20th September 22
We have now had two full weeks of term, and there is a happy and purposeful bustle around school as our students settle back into the rhythms and routine of school life, resilient in the face of the country’s sadness. It has been an extraordinary and historic fortnight since we returned to school after the long summer holidays. We went back to school (it seems like an age ago) with the news of a new Prime Minister, a new cabinet, a new Education Secretary and the death of our gracious and noble Queen, Her Majesty, Queen Elizabeth II. The entire school community came together for the beginning of term assembly, where we welcomed back our returners, met the new Student Council, and introduced our new staff. One of our new students, Mahmood, played a piano solo to the community where you could hear a pin drop in the atrium – courageous and mesmerising; it set the tone for the year.
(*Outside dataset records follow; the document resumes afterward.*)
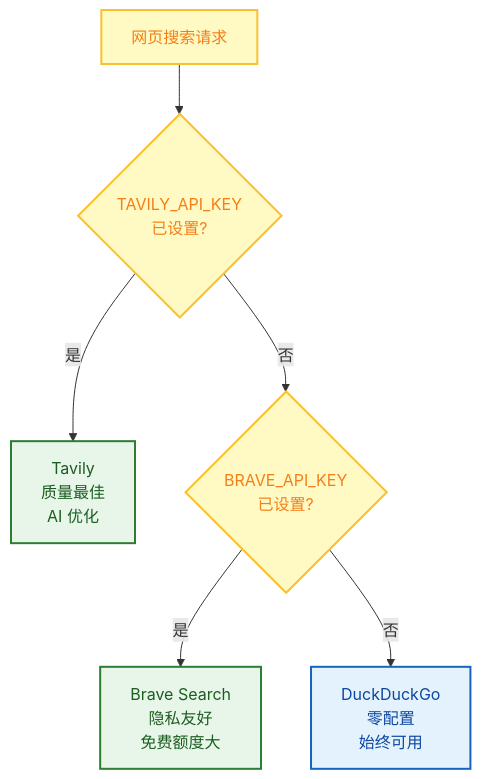
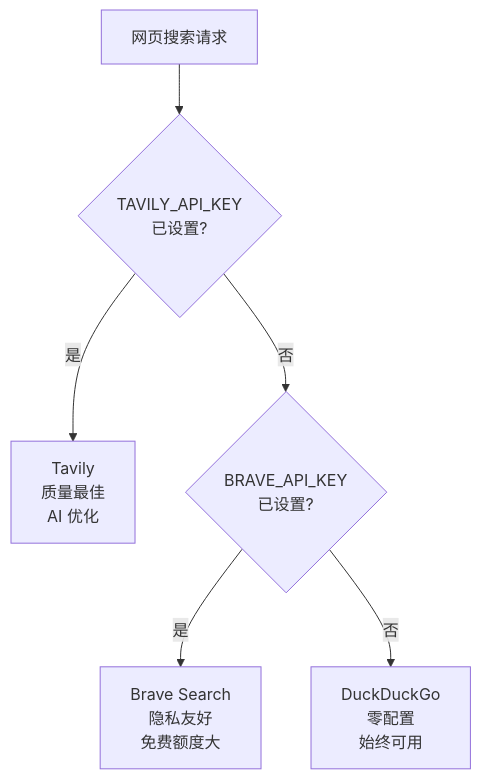
The fifth of 16 diagrams in docs/zh-CN/blog/finchbot-flexible-ai-agent-framework.md (zhangjingyuan177-hue/FinchBot), drawn with Mermaid before and after one commit. The commit also changed other lines of this file and 7 other files, not shown here.

````diff
--- a/docs/zh-CN/blog/finchbot-flexible-ai-agent-framework.md
+++ b/docs/zh-CN/blog/finchbot-flexible-ai-agent-framework.md
@@ -303,22 +300,18 @@
 ```mermaid
 flowchart TD
-    classDef check fill:#fff9c4,stroke:#fbc02d,stroke-width:2px,color:#f57f17;
-    classDef engine fill:#e8f5e9,stroke:#2e7d32,stroke-width:2px,color:#1b5e20;
-    classDef fallback fill:#e3f2fd,stroke:#1565c0,stroke-width:2px,color:#0d47a1;
-
-    Start[网页搜索请求]:::check
+    Start[网页搜索请求]
     
-    Check1{TAVILY_API_KEY<br/>已设置?}:::check
-    Tavily[Tavily<br/>质量最佳<br/>AI 优化]:::engine
+    Check1{TAVILY_API_KEY<br/>已设置?}
+    Tavily[Tavily<br/>质量最佳<br/>AI 优化]
     
-    Check2{BRAVE_API_KEY<br/>已设置?}:::check
-    Brave[Brave Search<br/>隐私友好<br/>免费额度大]:::engine
+    Check2{BRAVE_API_KEY<br/>已设置?}
+    Brave[Brave Search<br/>隐私友好<br/>免费额度大]
         
-    DDG[DuckDuckGo<br/>零配置<br/>始终可用]:::fallback
+    DDG[DuckDuckGo<br/>零配置<br/>始终可用]
 
     Start --> Check1
     Check1 -->|是| Tavily
     Check1 -->|否| Check2
     Check2 -->|是| Brave
     Check2 -->|否| DDG
 ```
````
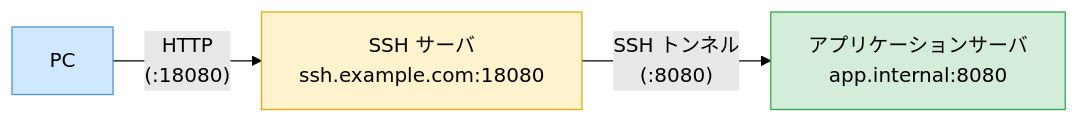
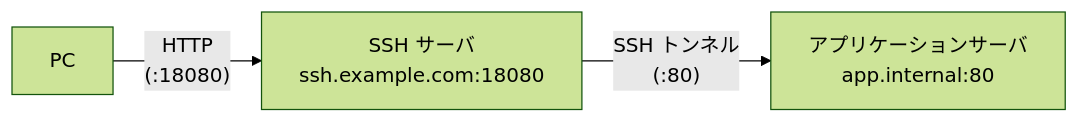
Before and after one commit to nynaka/tech-note: the second of 2 diagrams in docs/server/ssh/ssh_port_foward.md, drawn with Mermaid (forest theme). The commit also changed other lines of this file and 3 other files, not shown here.

````diff
--- a/docs/server/ssh/ssh_port_foward.md
+++ b/docs/server/ssh/ssh_port_foward.md
@@ -68,13 +107,9 @@
 ```mermaid
 graph LR
     PC["PC"]
     SSH["SSH サーバ\nssh.example.com:18080"]
-    APP["アプリケーションサーバ\napp.internal:8080"]
+    APP["アプリケーションサーバ\napp.internal:80"]
 
     PC -->|"HTTP\n(:18080)"| SSH
-    SSH -->|"SSH トンネル\n(:8080)"| APP
-
-    style PC fill:#d0e8ff,stroke:#4a90d9
-    style SSH fill:#fff3cd,stroke:#f0a500
-    style APP fill:#d4edda,stroke:#28a745
+    SSH -->|"SSH トンネル\n(:80)"| APP
 ```
````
We then came together again as a whole school community to commemorate the death of Her Majesty in an emotional tribute.
I learned of The Queen’s death in a Board meeting on Thursday, 8 September, as the news flashed up on my phone, and I confess to having spent the best part of the past week in a mournful mode as the impact has hit of the loss which we have collectively experienced. Her Majesty The Queen was a phenomenal woman who had (as has been brought home to us all) an extraordinary impact on the world through her commitment to tirelessly carrying out her duties. Although feared and anticipated for so long, her death was nonetheless a shock to us all through its suddenness, and I know from speaking to countless friends and colleagues across the world that I am not alone. The global media coverage, huge crowds, the pageantry and ceremony, floral tributes, bank holidays, memorial services, the long queues – these all speak volumes of how our Queen was held in such high regard and affection around the world.
Of course, there is a re-commitment to the future, too – King Charles III has stepped into the monarch’s role and has taken on the mantle of his remarkable mother. How lucky are we to be alive at this moment in history? Whatever people think or feel about the concept of a monarchy, there can be no denying that our constitutional monarchy has the ability to speak to people and bring people together in ways that are deeply powerful and sustaining.
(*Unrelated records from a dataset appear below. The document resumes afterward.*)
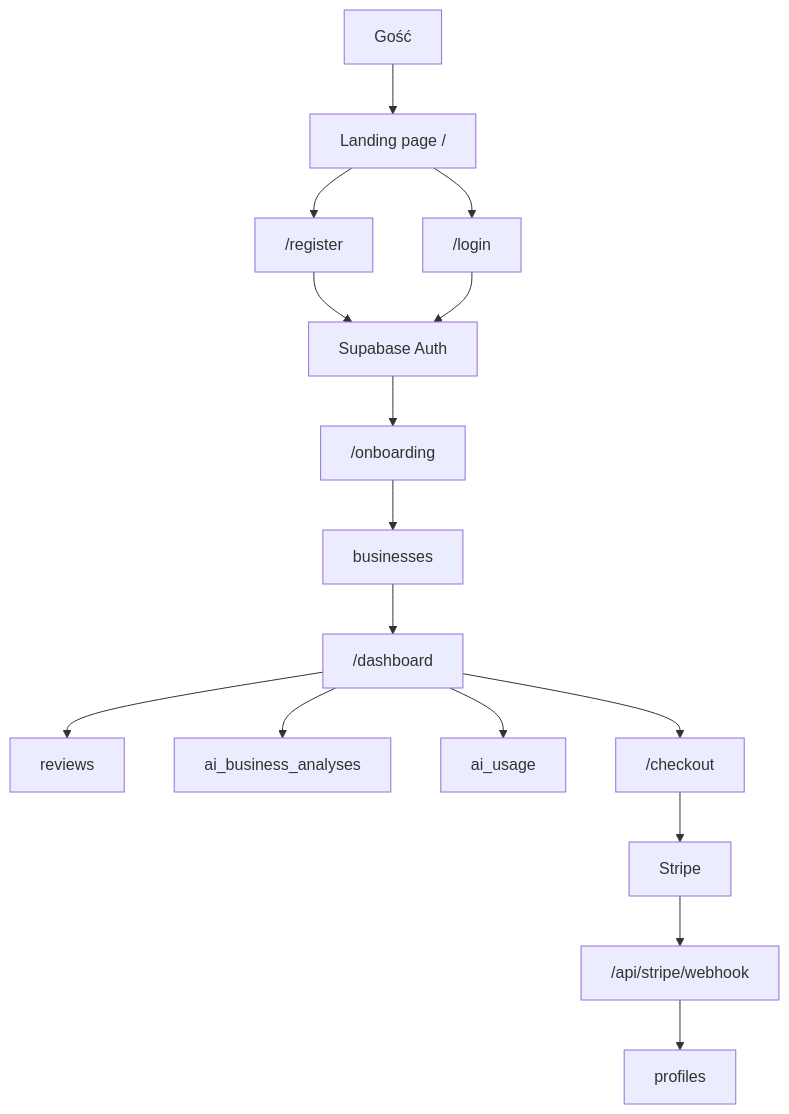
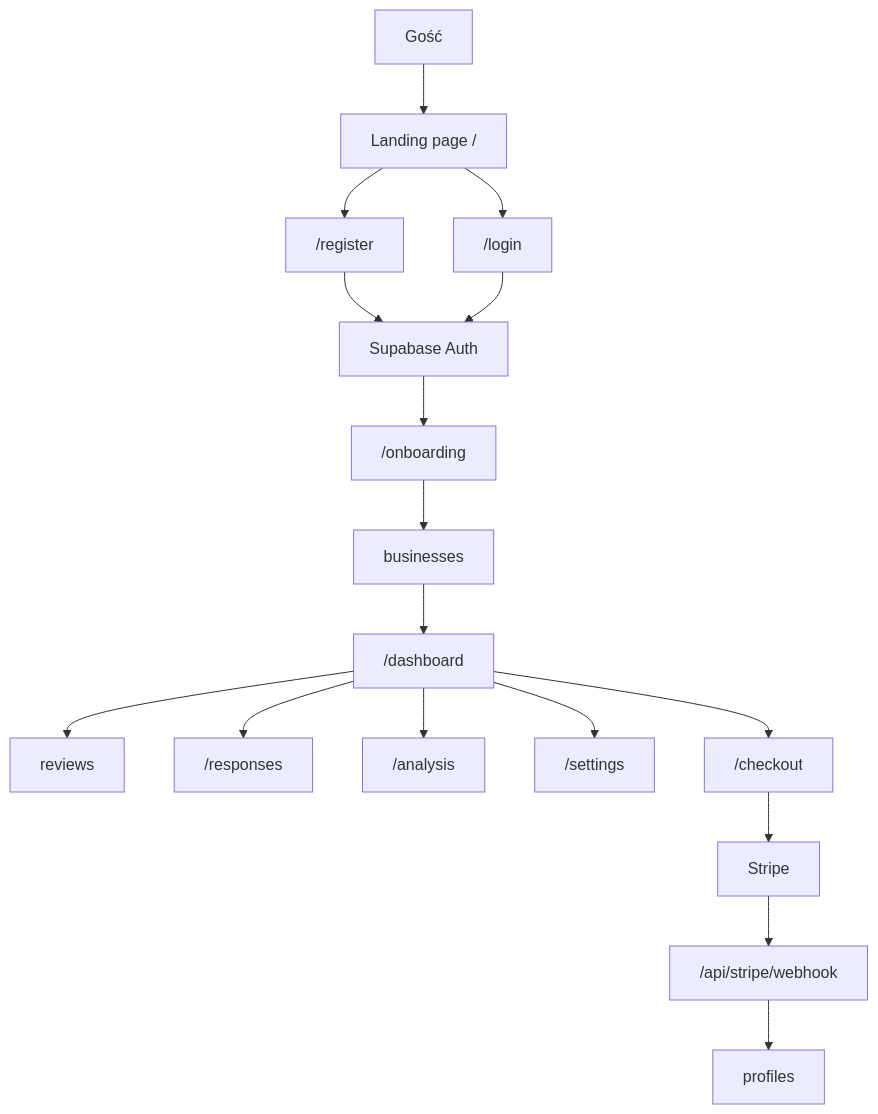
The first of 2 diagrams in docs/obsidian/Development/Architektura.md (FabianDziekan/Nuvorate), drawn with Mermaid before and after one commit. The commit also changed other lines of this file and 50 other files, not shown here.

````diff
--- a/docs/obsidian/Development/Architektura.md
+++ b/docs/obsidian/Development/Architektura.md
@@ -25,18 +58,19 @@
 ```mermaid
 flowchart TD
   Visitor["Gość"] --> Landing["Landing page /"]
   Landing --> Register["/register"]
   Landing --> Login["/login"]
-  Register --> SupabaseAuth["Supabase Auth"]
-  Login --> SupabaseAuth
-  SupabaseAuth --> Onboarding["/onboarding"]
+  Register --> Auth["Supabase Auth"]
+  Login --> Auth
+  Auth --> Onboarding["/onboarding"]
   Onboarding --> Businesses["businesses"]
   Businesses --> Dashboard["/dashboard"]
   Dashboard --> Reviews["reviews"]
-  Dashboard --> Analysis["ai_business_analyses"]
-  Dashboard --> Usage["ai_usage"]
-  Dashboard --> StripeCheckout["/checkout"]
-  StripeCheckout --> Stripe["Stripe"]
+  Dashboard --> Responses["/responses"]
+  Dashboard --> Analysis["/analysis"]
+  Dashboard --> Settings["/settings"]
+  Dashboard --> Checkout["/checkout"]
+  Checkout --> Stripe["Stripe"]
   Stripe --> Webhook["/api/stripe/webhook"]
   Webhook --> Profiles["profiles"]
 ```
````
The words of the (new) Prince of Wales on Saturday, 10 September, struck a powerful chord with me and reflected what we are trying to do here at DLD. In paying tribute to his beloved grandmother, he thanked her for providing an example to his generation – and, arguably, all generations. This example, for him, was one of “service and dignity”, and these words reflected precisely what his grandmother embodied. We should represent these old-fashioned values and not let them slip away unnoticed. Serving others, caring about others, and seeking to make a difference to the lives of others is something we should all do. This was, in essence, what The Queen did. Her Majesty was an incredible role model in her service and in her dignity.
“Grief is the price we pay for love” said our late Queen, and we loved her for it; let us grieve for now and re-commit to loving more in every aspect of our lives and with all of those around us. Those values of tolerance, respect and kindness that we hold dearly at DLD mean more now than ever. And let us do so with a renewed commitment to serving others and conducting ourselves with dignity – what a tribute to The Queen and her legacy that would be.
Irfan Latif, Principal